• Effects of Sewage Sludge on Yield and Quality of Wheat Grain and Straw in an Arid Environment

      Day, A. D.; Thompson, R. K.; Swingle, R. S.; Department of Plant Sciences, University of Arizona; Department of Animal Sciences, University of Arizona (University of Arizona (Tucson, AZ), 1987)

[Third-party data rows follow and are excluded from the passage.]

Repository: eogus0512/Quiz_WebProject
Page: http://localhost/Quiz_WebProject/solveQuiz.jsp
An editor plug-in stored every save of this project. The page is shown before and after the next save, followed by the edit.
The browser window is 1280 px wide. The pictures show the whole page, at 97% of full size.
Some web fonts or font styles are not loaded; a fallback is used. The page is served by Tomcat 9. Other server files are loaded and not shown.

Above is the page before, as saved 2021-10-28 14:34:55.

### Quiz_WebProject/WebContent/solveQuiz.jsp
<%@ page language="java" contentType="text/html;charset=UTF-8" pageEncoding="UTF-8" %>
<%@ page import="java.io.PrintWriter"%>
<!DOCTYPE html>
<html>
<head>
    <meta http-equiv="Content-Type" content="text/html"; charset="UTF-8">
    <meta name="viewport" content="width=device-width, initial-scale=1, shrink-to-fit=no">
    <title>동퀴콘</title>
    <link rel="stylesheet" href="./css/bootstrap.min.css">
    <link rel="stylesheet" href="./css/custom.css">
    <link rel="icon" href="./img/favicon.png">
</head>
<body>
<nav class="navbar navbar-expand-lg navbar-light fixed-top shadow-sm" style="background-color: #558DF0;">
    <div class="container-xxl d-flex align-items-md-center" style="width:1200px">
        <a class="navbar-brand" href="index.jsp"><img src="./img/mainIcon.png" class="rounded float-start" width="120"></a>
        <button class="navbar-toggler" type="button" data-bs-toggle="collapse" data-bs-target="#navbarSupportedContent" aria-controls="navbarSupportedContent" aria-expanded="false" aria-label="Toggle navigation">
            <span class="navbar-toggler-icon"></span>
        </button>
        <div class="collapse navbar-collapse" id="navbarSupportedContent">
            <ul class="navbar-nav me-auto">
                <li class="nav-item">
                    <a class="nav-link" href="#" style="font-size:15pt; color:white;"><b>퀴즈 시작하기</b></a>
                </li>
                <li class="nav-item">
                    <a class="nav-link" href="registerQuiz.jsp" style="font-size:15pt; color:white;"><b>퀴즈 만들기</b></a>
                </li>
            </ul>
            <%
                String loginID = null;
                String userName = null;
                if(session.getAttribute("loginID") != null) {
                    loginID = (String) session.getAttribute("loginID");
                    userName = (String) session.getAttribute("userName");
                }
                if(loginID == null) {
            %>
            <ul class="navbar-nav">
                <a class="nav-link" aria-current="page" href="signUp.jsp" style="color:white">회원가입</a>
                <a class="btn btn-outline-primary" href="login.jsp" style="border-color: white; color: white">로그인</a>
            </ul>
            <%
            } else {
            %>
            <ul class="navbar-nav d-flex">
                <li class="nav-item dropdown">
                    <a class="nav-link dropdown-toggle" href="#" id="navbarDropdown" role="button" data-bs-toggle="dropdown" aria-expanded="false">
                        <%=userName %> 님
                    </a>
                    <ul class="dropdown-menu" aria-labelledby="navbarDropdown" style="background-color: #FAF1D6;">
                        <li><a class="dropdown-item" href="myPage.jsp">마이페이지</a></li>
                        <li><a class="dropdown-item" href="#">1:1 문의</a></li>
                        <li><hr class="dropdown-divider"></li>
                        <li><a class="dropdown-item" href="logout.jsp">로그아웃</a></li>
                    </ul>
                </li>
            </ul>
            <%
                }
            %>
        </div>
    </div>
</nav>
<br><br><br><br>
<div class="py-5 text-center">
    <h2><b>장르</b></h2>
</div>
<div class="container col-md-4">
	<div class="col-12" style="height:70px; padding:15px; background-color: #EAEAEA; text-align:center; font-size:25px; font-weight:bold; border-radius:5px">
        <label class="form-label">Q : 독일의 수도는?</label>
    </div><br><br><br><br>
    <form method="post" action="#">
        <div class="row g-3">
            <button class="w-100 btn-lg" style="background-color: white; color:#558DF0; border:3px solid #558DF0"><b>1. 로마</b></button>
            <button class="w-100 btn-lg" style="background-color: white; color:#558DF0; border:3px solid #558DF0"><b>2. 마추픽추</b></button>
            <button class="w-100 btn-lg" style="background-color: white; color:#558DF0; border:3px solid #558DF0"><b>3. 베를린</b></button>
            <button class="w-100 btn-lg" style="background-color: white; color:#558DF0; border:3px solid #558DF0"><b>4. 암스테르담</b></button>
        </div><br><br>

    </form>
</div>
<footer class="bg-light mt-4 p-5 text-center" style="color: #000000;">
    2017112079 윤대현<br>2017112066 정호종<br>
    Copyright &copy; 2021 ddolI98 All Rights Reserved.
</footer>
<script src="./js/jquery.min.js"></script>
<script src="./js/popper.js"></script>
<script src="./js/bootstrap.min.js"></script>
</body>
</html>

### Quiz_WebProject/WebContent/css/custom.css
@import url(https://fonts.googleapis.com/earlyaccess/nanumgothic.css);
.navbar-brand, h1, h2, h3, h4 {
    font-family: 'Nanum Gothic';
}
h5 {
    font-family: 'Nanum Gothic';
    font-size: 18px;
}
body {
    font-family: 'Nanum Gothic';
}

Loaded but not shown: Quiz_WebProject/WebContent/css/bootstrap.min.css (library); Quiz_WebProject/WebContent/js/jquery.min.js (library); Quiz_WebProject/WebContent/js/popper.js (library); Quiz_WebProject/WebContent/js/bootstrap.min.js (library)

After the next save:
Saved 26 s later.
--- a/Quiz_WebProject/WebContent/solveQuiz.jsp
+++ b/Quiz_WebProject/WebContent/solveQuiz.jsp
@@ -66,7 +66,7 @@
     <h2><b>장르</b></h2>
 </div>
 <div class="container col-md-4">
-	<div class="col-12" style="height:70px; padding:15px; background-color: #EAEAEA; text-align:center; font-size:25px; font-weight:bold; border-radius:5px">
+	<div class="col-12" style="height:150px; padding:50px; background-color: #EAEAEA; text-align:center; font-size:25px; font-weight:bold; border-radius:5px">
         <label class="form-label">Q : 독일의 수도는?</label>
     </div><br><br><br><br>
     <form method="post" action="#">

      A 6-year experiment (1978) through 1983) was conducted at the Mesa Agricultural Center, Mesa Arizona, U.S.A. to study the effectiveness of dried sewage sludge as a fertilizer source for the production of grain and straw from 'Zaragoza' wheat (Triticum aestivum L.). Three fertilizer treatments were applied each year before planting on a laveen loam soil, a member of the coarse-loamy, mixed, hyperthermic Typic Calciorthids. The treatments consisted of: (1) suggested rates of nitrogen (N), phosphorus (P), and potassium (K) in Arizona-160, 81, and 0 kg ha⁻¹ of N, P₂O₅, and K₂O; respectively; (2) 10 Mg ha⁻¹ of dried sewage sludge to supply N in amounts equal to the suggested rate; and (3) inorganic fertilizer to provide N, P, and K in amounts equal to those applied in the sewage sludge-160, 310, and 36 Kg ha⁻¹ of N, P₂O₅ and K₂O; respectively. Average number of days from planting to harvest, plant height, grain yield, grain volume-weight, and grain/straw ratio were similar for wheat grown with all fertilizer treatments. In vitro dry matter disappearance (IVDMD) and total protein concentration in wheat grain were similar for all fertilizer treatments. In vitro dry matter disappearance and total protein concentrations in wheat straw grown with sewage sludge alone were higher than they were in straw from wheat grown with suggested N, P, and K from commercial fertilizer. Wheat grain and straw from all fertilizer treatments contained relatively low concentrations of cadmium, zinc, copper, lead and nickel. Concentrations of N, P, K, Na and total soluble salts were higher in soil fertilized with dried sewage sludge for 6 years than they were in the original soil.